**PROVIDED DATA**
__________

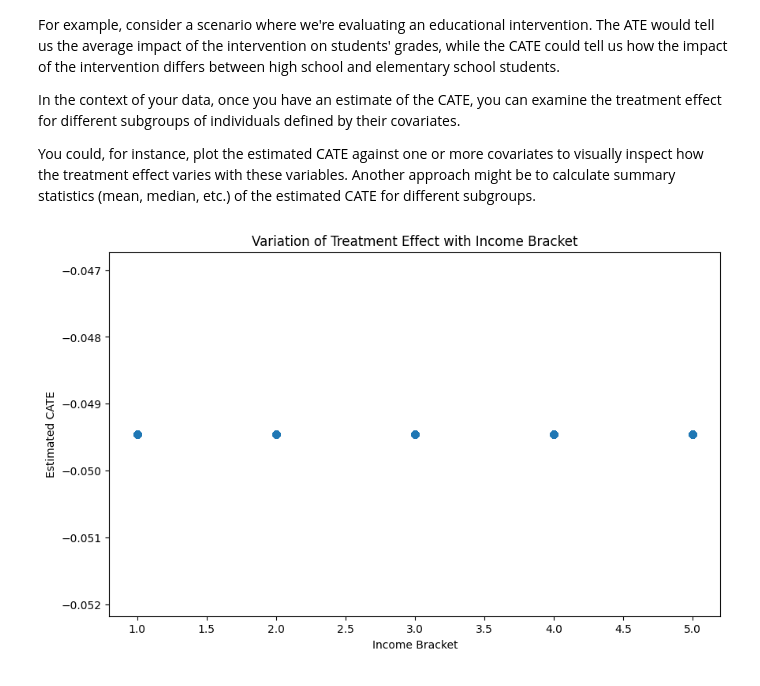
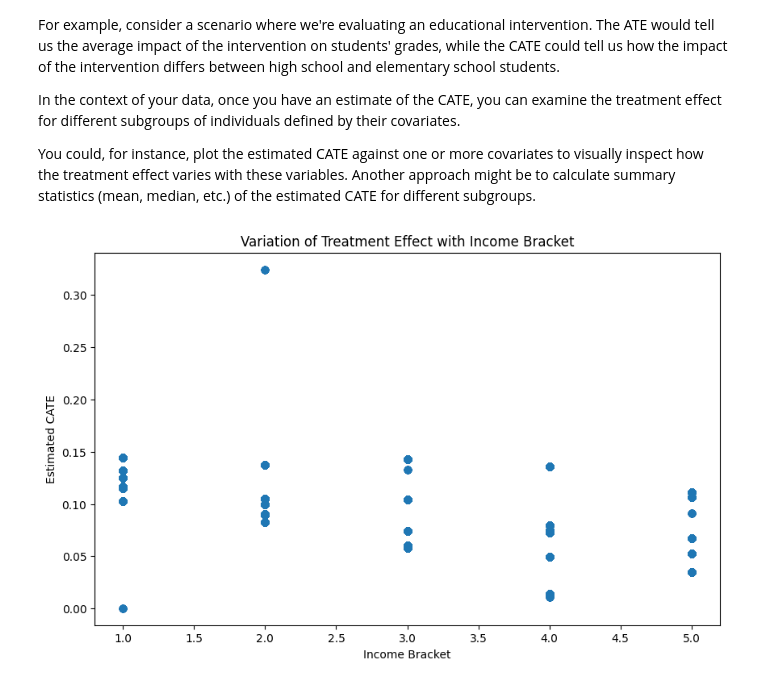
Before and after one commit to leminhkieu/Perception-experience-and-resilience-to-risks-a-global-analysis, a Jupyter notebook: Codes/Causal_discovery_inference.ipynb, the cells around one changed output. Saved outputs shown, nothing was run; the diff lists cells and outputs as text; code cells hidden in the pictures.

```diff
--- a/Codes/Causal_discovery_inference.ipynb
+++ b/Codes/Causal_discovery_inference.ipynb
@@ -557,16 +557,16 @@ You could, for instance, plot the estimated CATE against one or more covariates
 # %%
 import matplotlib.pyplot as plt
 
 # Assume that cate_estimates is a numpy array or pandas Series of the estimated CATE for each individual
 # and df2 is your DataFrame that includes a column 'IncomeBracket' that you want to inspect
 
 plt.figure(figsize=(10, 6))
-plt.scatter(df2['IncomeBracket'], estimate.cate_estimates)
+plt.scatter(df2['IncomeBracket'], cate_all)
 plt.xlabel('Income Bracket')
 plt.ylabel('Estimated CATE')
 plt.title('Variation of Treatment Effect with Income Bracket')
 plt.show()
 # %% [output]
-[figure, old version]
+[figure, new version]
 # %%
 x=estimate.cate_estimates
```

__________

Whenever the word "figure" shows up in a line of the entries, list that line.

**RESPONSE BOX**
 plt.figure(figsize=(10, 6))
-[figure, old version]
+[figure, new version]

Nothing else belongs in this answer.